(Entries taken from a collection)
• • • • • • •

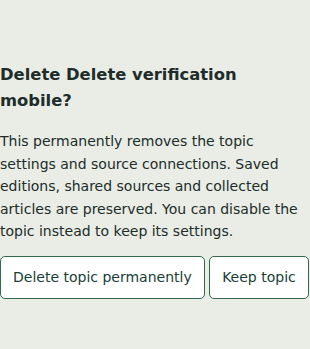
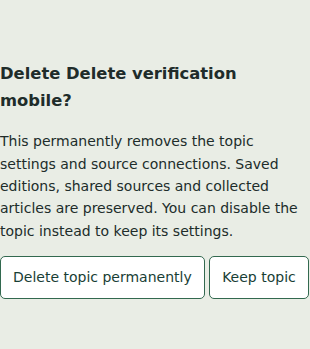
Keep topic deletion browser checks off production writes

Changed region(s): [[0.0, 0.5731, 0.4935, 0.6304], [0.0, 0.1719, 0.7548, 0.2292], [0.5226, 0.5731, 0.9581, 0.6304]]

diff --git a/scripts/smoke-topic-delete.ts b/scripts/smoke-topic-delete.ts
@@ -1,56 +1,63 @@
 import assert from 'node:assert/strict';
+import { randomUUID } from 'node:crypto';
 
-import { topicSchema, topicUpdateSchema } from '@digest/contracts';
+import { topicSchema } from '@digest/contracts';
 import { chromium } from 'playwright';
 const base = 'http://localhost:8000';
 async function smoke() {
   const browser = await chromium.launch();
   const context = await browser.newContext();
-  const created: string[] = [];
   const original = topicSchema
     .array()
     .parse(await (await context.request.get(base + '/api/topics')).json());
-  const catalog = await (
-    await context.request.get(base + '/api/topics/sources')
+  const latest = await (
+    await context.request.get(base + '/api/digest-previews/latest')
   ).json();
-  const sourceBefore = await (
-    await context.request.get(base + '/api/content/sources')
-  ).json();
+  const replayTopics = structuredClone(original);
+  let failDelete = true;
+  let deletes = 0;
+  // Only the browser can write, and every write is intercepted in memory.
+  await context.route('**/api/**', async (route) => {
+    const request = route.request();
+    const path = new URL(request.url()).pathname;
+    if (path === '/api/topics' && request.method() === 'GET') {
+      await route.fulfill({ json: replayTopics });
+      return;
+    }
+    if (request.method() === 'DELETE') {
+      const index = replayTopics.findIndex(
+        (topic) => path === '/api/topics/' + topic.id,
+      );
+      assert.ok(
+        index >= original.length,
+        'Only a synthetic topic may be deleted',
+      );
+      deletes++;
+      if (failDelete) {
+        await route.fulfill({ status: 503, body: 'Unavailable' });
+      } else {
+        replayTopics.splice(index, 1);
+        await route.fulfill({ json: replayTopics });
+      }
+      return;
+    }
+    assert.equal(request.method(), 'GET', `Unexpected browser write: ${path}`);
+    await route.continue();
+  });
   try {
     for (const [device, width, height] of [
       ['desktop', 1440, 1100],
       ['mobile', 390, 844],
     ] as const) {
-      const response = await context.request.post(base + '/api/topics', {
-        data: {
-          ...topicUpdateSchema.strip().parse(original[0]),
-          name: 'Delete verification ' + device,
-          relevancePolicy: { includeAny: [], excludeAny: [] },
-        },
+      const topic = topicSchema.parse({
+        ...original[0],
+        id: randomUUID(),
+        name: 'Delete verification ' + device,
+        position: original.length,
       });
-      assert.equal(response.status(), 201);
-      const topic = topicSchema.parse(await response.json());
-      created.push(topic.id);
-      assert.equal(
-        (
-          await context.request.put(
-            base + '/api/topics/' + topic.id + '/sources',
-            { data: { ids: [catalog[0].id] } },
-          )
-        ).status(),
-        200,
-      );
-      const end = new Date(),
-        start = new Date(end.getTime() - 86400000);
-      const edition = await (
-        await context.request.post(base + '/api/digest-previews', {
-          data: {
-            windowStart: start.toISOString(),
-            windowEnd: end.toISOString(),
-          },
-        })
-      ).json();
-      assert.ok(edition.topics.some((t: { id: string }) => t.id === topic.id));
+      replayTopics.push(topic);
+      failDelete = true;
+      const deletesBefore = deletes;
       const page = await context.newPage();
       await page.setViewportSize({ width, height });
       await page.goto(base);
@@ -65,11 +72,8 @@ async function smoke() {
       await confirmation
         .getByRole('button', { name: 'Keep topic', exact: true })
         .click();
-      assert.ok(
-        (await (await context.request.get(base + '/api/topics')).json()).some(
-          (t: { id: string }) => t.id === topic.id,
-        ),
-      );
+      assert.ok(replayTopics.some((saved) => saved.id === topic.id));
+      assert.equal(deletes, deletesBefore, 'Cancel must not send a delete');
       await page
         .getByRole('button', { name: 'Delete ' + topic.name, exact: true })
         .click();
@@ -77,12 +81,6 @@ async function smoke() {
       await confirmation.screenshot({
         path: 'docs/screenshots/topic-delete-' + device + '.png',
       });
-      // Failed deletion must preserve the topic and allow retry.
-      await page.route('**/api/topics/' + topic.id, (route) =>
-        route.request().method() === 'DELETE'
-          ? route.fulfill({ status: 503, body: 'Unavailable' })
-          : route.continue(),
-      );
       await confirmation
         .getByRole('button', { name: 'Delete topic permanently', exact: true })
         .click();
@@ -90,7 +88,9 @@ async function smoke() {
         .getByRole('status')
         .filter({ hasText: 'Could not delete topic.' })
         .waitFor();
-      await page.unroute('**/api/topics/' + topic.id);
+      assert.ok(replayTopics.some((saved) => saved.id === topic.id));
+      assert.equal(deletes, deletesBefore + 1);
+      failDelete = false;
       await confirmation
         .getByRole('button', { name: 'Delete topic permanently', exact: true })
         .click();
@@ -99,6 +99,13 @@ async function smoke() {
         .filter({ hasText: 'Deleted ' + topic.name + '.' })
         .waitFor();
       await page.reload();
+      await page
+        .locator('.topic-grid')
+        .getByRole('heading', {
+          name: original[0].name,
+          exact: true,
+        })
+        .waitFor();
       assert.equal(
         await page
           .locator('.topic-grid')
@@ -112,58 +119,26 @@ async function smoke() {
         ),
         true,
       );
-      assert.deepEqual(
-        await (await context.request.get(base + '/api/topics')).json(),
-        original,
-      );
-      assert.equal(
-        (
-          await context.request.delete(base + '/api/topics/' + topic.id)
-        ).status(),
-        404,
-      );
-      assert.deepEqual(
-        await (
-          await context.request.get(base + '/api/digest-previews/' + edition.id)
-        ).json(),
-        edition,
-      );
-      const fresh = await (
-        await context.request.post(base + '/api/digest-previews', {
-          data: {
-            windowStart: start.toISOString(),
-            windowEnd: end.toISOString(),
-          },
-        })
-      ).json();
-      assert.equal(
-        fresh.topics.some((t: { id: string }) => t.id === topic.id),
-        false,
-      );
+      assert.deepEqual(replayTopics, original);
+      assert.equal(deletes, deletesBefore + 2);
       await page.close();
     }
-    assert.deepEqual(
-      await (await context.request.get(base + '/api/topics/sources')).json(),
-      catalog,
-    );
-    const sources = await (
-      await context.request.get(base + '/api/content/sources')
-    ).json();
-    for (const before of sourceBefore) {
-      const after = sources.find((s: { id: string }) => s.id === before.id);
-      assert.ok(after);
-      assert.ok(after.storedItems >= before.storedItems);
-    }
-    assert.equal(
-      (await context.request.delete(base + '/api/topics/not-a-uuid')).status(),
-      400,
-    );
     console.log(
-      'Topic deletion desktop/mobile: cancel, error/retry, removal, order, immutable history, new editions and shared real content passed',
+      'Topic deletion desktop/mobile: browser replay cancel, error/retry, removal, reload and order passed; no production writes or generation',
     );
   } finally {
-    for (const id of created)
-      await context.request.delete(base + '/api/topics/' + id);
+    assert.deepEqual(
+      await (await context.request.get(base + '/api/topics')).json(),
+      original,
+      'Browser replay must never change live topics',
+    );
+    if (latest)
+      assert.deepEqual(
+        await (
+          await context.request.get(base + '/api/digest-previews/' + latest.id)
+        ).json(),
+        latest,
+      );
     await browser.close();
   }
 }

diff --git a/PROGRESS.md b/PROGRESS.md
@@ -1,13 +1,3 @@
-## 2026-11-04: iteration 683 — offline failed-batch recovery measurement
-
-- Started clean on main; no leftover work. Zero alerts, healthy healthz/database/Redis and 36 healthy nonempty sources; no failed retained digest jobs. Next edition Nov 5 15:00 UTC.
-- Added offline first-call refusal/throw probe through real article/social triage loops, with explicit recovery and a final cache-only pass. No provider, DB or secret access; no production retry change or paid calls.
-- Synthetic 200-item pool: size-200 caller passes retain 150 sibling scores after failure and recover with one 50-item call; size-25 passes retain zero and recover with eight 25-item calls. Total requested items 250 vs 225; all 200 score successfully once, repeat zero calls. No live latency/cost/failure-rate claim.
-- Updated TASKS/concurrency evidence; archived iterations 667–668 to keep PROGRESS small. SOURCES/handbook unchanged because runtime/source behavior is unchanged.
-- Verification: targeted recovery tests 2/2, standalone strict tsc, pnpm format, pnpm lint:fix, pnpm check (435 unit/209 isolated integration), pnpm build and git diff --check passed. Initial lint/check caught require-await in fake cache methods; fixed before final checks.
-- Final healthz healthy, zero alerts and 36 healthy nonempty sources. No restart under STEERING 22: running services do not import the offline probe.
-- X experiment remains blocked on supported per-call bound or owner decision. Next: Nov 5 grouping/NBA/cost/latency/screenshots; compare actual batching/repair evidence before tuning.
-
 ## 2026-11-04: iteration 685 — saved X experiment budget/time diagnostics
 
 - Started clean on main; no leftover work. Zero alerts, healthy healthz/database/Redis, 36 healthy sources and no failed digest jobs in inspected history.
@@ -153,3 +143,12 @@
 - Kept desktop/mobile required-name, create/reload, source-less display, order and overflow checks. Request counts prove native validation prevents creation. Replay is synthetic browser behavior, not server persistence evidence; isolated HTTP tests retain server coverage.
 - Playwright passed and desktop/mobile screenshots reviewed. No paid calls, production writes or app changes. SOURCES/handbook unchanged; no restart under STEERING 22 because running code is unchanged.
 - Verification: pnpm format, pnpm lint:fix, standalone strict tsc, Playwright, pnpm check (455 unit/209 isolated integration), pnpm build and git diff --check passed. Next: Nov 5 grouping/NBA AI/cost/latency/screenshots; other older topic browser scripts may still need write isolation.
+
+## 2026-11-04: iteration 701 — isolate topic-deletion browser verification
+
+- Started clean on main; no leftover work. Zero alerts, healthy healthz/database/Redis, 36 active error-free article sources and zero retained failed digest jobs. Latest hourly Bluesky recovery completed; Nov 5 evidence remains future.
+- Replaced topic-delete smoke production creates, source writes, deletes and digest generation with browser-only synthetic topic replay. Unknown browser writes are rejected; direct API requests only read live topics and the saved edition.
+- Desktop/mobile Playwright checks passed: cancel sends no delete, HTTP failure preserves the topic, retry removes it, reload and order remain correct, no overflow. Screenshots updated and reviewed. Server deletion behavior remains covered by isolated HTTP/repository tests; replay is not server-persistence evidence.
+- Verification: `pnpm exec tsx scripts/smoke-topic-delete.ts`, strict tsc with repository path mapping, `pnpm format`, `pnpm lint:fix`, `pnpm check` (455 unit/209 isolated integration), `pnpm build` and `git diff --check` passed. Initial standalone tsc lacked workspace alias/Node type mapping; corrected with a temporary config extending repository settings.
+- Updated TASKS; archived iteration 683 to bound PROGRESS. SOURCES/handbook unchanged for browser verification only. No paid calls or production configuration changes. No restart under STEERING 22: running services do not import this script.
+- Next: Nov 5 grouping/NBA AI/cost/latency/screenshots; paid X experiment blocked on a documented per-call bound. Other older topic browser scripts still need write isolation.

diff --git a/TASKS.md b/TASKS.md
@@ -30,7 +30,7 @@ STEERING overrides older milestone notes; implementation history is in PROGRESS.
 - [ ] M3: first fully AI-edited scheduled digest; NBA acceptance above. Audit work closed under STEERING 5; resume only for an actual unsupported summary. Deferred: Message Batches, cross-process cache coordination, full articles and larger editor shortlists.
 - [ ] M4 Social posts: real X picks across all four topics; Nov 4 X counts Tech/NBA/Gaming/World 4/5/5/0, plus one Tech Bluesky. Immutable storage, official embeds, capped discovery, semantic editing and citation links implemented. Semantic same-event links and virality acceptance remain open. Reddit parked; Bluesky secondary.
 - [ ] M5: grouping activation evidence above; verified outlet independence, explainable scores and per-topic guidance. Need independently reviewed labels, different dates and Gaming; agent-labelled windows are not general quality estimates.
-- [ ] M6: topics CRUD/reorder/enable, schedule/budgets and on-demand window UI; editable Reddit communities and automatic schedule/run visibility already connected. Direct Enable/Disable controls verified on desktop/mobile (692); Saved-edition selection now survives delayed initial success/error responses (694); History refresh now ignores superseded success/error responses after background completion (697); Topic-create browser checks now replay writes without production topics, SQL cleanup or generation (700); broader milestone acceptance remains open.
+- [ ] M6: topics CRUD/reorder/enable, schedule/budgets and on-demand window UI; editable Reddit communities and automatic schedule/run visibility already connected. Direct Enable/Disable controls verified on desktop/mobile (692); Saved-edition selection now survives delayed initial success/error responses (694); History refresh now ignores superseded success/error responses after background completion (697); Topic-create browser checks now replay writes without production topics, SQL cleanup or generation (700); Topic-delete browser checks replay cancellation/error/retry/removal without production writes or generation (701); broader milestone acceptance remains open.
 - [ ] M7: durable recovery beyond retained Redis jobs; DigestPublished event and log/in-app notification adapter. No real notifications.
 - [ ] Ongoing: source balance (item 10) paused under 27; Yardbarker prepared/disabled. Precision, UI, retention/backups, resilience.
 - [ ] STEERING 24/25 background only: [observability plan](docs/observability-plan.md). O1–O10 verified (442); O8 unavailable counts remain unknown. Stop CLI/dashboard refinements. O11 deferred (620): observed 548.72 MiB daily peak exceeds approximate 500 MiB target; require isolated overhead benchmark before reconsidering. Monitor metrics/log/Grafana cache refill under existing soft/hard memory limits.

diff --git a/docs/progress-archive/iteration-683.md b/docs/progress-archive/iteration-683.md
@@ -1,0 +1,9 @@
+## 2026-11-04: iteration 683 — offline failed-batch recovery measurement
+
+- Started clean on main; no leftover work. Zero alerts, healthy healthz/database/Redis and 36 healthy nonempty sources; no failed retained digest jobs. Next edition Nov 5 15:00 UTC.
+- Added offline first-call refusal/throw probe through real article/social triage loops, with explicit recovery and a final cache-only pass. No provider, DB or secret access; no production retry change or paid calls.
+- Synthetic 200-item pool: size-200 caller passes retain 150 sibling scores after failure and recover with one 50-item call; size-25 passes retain zero and recover with eight 25-item calls. Total requested items 250 vs 225; all 200 score successfully once, repeat zero calls. No live latency/cost/failure-rate claim.
+- Updated TASKS/concurrency evidence; archived iterations 667–668 to keep PROGRESS small. SOURCES/handbook unchanged because runtime/source behavior is unchanged.
+- Verification: targeted recovery tests 2/2, standalone strict tsc, pnpm format, pnpm lint:fix, pnpm check (435 unit/209 isolated integration), pnpm build and git diff --check passed. Initial lint/check caught require-await in fake cache methods; fixed before final checks.
+- Final healthz healthy, zero alerts and 36 healthy nonempty sources. No restart under STEERING 22: running services do not import the offline probe.
+- X experiment remains blocked on supported per-call bound or owner decision. Next: Nov 5 grouping/NBA/cost/latency/screenshots; compare actual batching/repair evidence before tuning.
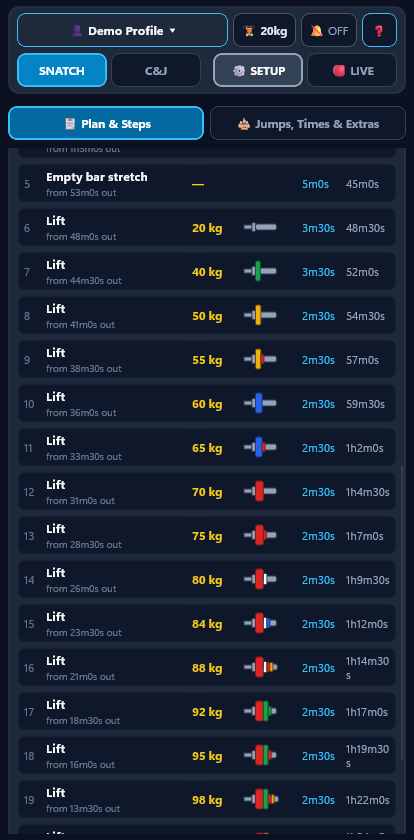
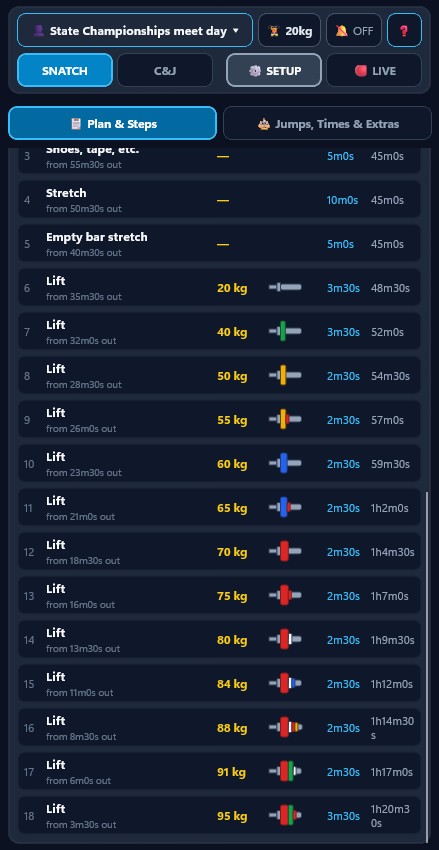
Update demo screenshots with State Championships meet day profile and 95kg/123kg openers

diff --git a/src/WeightliftingCompWarmup.Maui/Views/MainPage.cs b/src/WeightliftingCompWarmup.Maui/Views/MainPage.cs
@@ -443,7 +443,7 @@ public class MainPage : ContentPage
             FontAttributes = FontAttributes.Bold,
             FontSize = compact ? 12 : 13,
             CornerRadius = 8,
-            Padding = compact ? new Thickness(8, 2) : new Thickness(12, 6),
+            Padding = compact ? new Thickness(5, 2) : new Thickness(12, 6),
             HeightRequest = compact ? 34 : 40,
             HorizontalOptions = compact ? LayoutOptions.Fill : LayoutOptions.Start
         };
@@ -3512,6 +3512,11 @@ public class MainPage : ContentPage
             LineBreakMode = LineBreakMode.TailTruncation
         };
         valLbl.SetBinding(Label.TextProperty, valueBindingPath);
+        return FinishLiveMetricChip(border, stack, valLbl);
+    }
+
+    private static View FinishLiveMetricChip(Border border, VerticalStackLayout stack, Label valLbl)
+    {
         stack.Add(valLbl);
 
         border.Content = stack;

diff --git a/README.md b/README.md
@@ -30,7 +30,7 @@ Enter your lifter's **Snatch** or **Clean & Jerk** opener, barbell type, weight-
 ### 📱 Phone Layout (Portrait)
 | Snatch Setup & Opener | Warmup Schedule & Plates | Snatch LIVE Countdown | Clean & Jerk 3-Phase LIVE |
 | :---: | :---: | :---: | :---: |
-| <img src="docs/screenshots/01-phone-snatch-setup.png" alt="Snatch Setup & 110kg Opener" width="200" /> | <img src="docs/screenshots/02-phone-warmup-schedule.png" alt="Warmup Schedule & IWF Plate Sleeves" width="200" /> | <img src="docs/screenshots/04-phone-snatch-live.png" alt="Snatch LIVE Countdown" width="200" /> | <img src="docs/screenshots/05-phone-cj-live-3phase.png" alt="Clean & Jerk 3-Phase LIVE" width="200" /> |
+| <img src="docs/screenshots/01-phone-snatch-setup.png" alt="Snatch Setup & 95kg Opener" width="200" /> | <img src="docs/screenshots/02-phone-warmup-schedule.png" alt="Warmup Schedule & IWF Plate Sleeves" width="200" /> | <img src="docs/screenshots/04-phone-snatch-live.png" alt="Snatch LIVE Countdown" width="200" /> | <img src="docs/screenshots/05-phone-cj-live-3phase.png" alt="Clean & Jerk 3-Phase LIVE" width="200" /> |
 
 | Jumps, Times & Extras | About & Ko-fi Support |
 | :---: | :---: |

• • • • • • •

Whenever the word "retry" appears in a line above, copy that line.

» **RESPONSE TO THE TASK**:
-      // Failed deletion must preserve the topic and allow retry.
-      'Topic deletion desktop/mobile: cancel, error/retry, removal, order, immutable history, new editions and shared real content passed',
+      'Topic deletion desktop/mobile: browser replay cancel, error/retry, removal, reload and order passed; no production writes or generation',
-- Added offline first-call refusal/throw probe through real article/social triage loops, with explicit recovery and a final cache-only pass. No provider, DB or secret access; no production retry change or paid calls.
+- Desktop/mobile Playwright checks passed: cancel sends no delete, HTTP failure preserves the topic, retry removes it, reload and order remain correct, no overflow. Screenshots updated and reviewed. Server deletion behavior remains covered by isolated HTTP/repository tests; replay is not server-persistence evidence.
+- [ ] M6: topics CRUD/reorder/enable, schedule/budgets and on-demand window UI; editable Reddit communities and automatic schedule/run visibility already connected. Direct Enable/Disable controls verified on desktop/mobile (692); Saved-edition selection now survives delayed initial success/error responses (694); History refresh now ignores superseded success/error responses after background completion (697); Topic-create browser checks now replay writes without production topics, SQL cleanup or generation (700); Topic-delete browser checks replay cancellation/error/retry/removal without production writes or generation (701); broader milestone acceptance remains open.
+- Added offline first-call refusal/throw probe through real article/social triage loops, with explicit recovery and a final cache-only pass. No provider, DB or secret access; no production retry change or paid calls.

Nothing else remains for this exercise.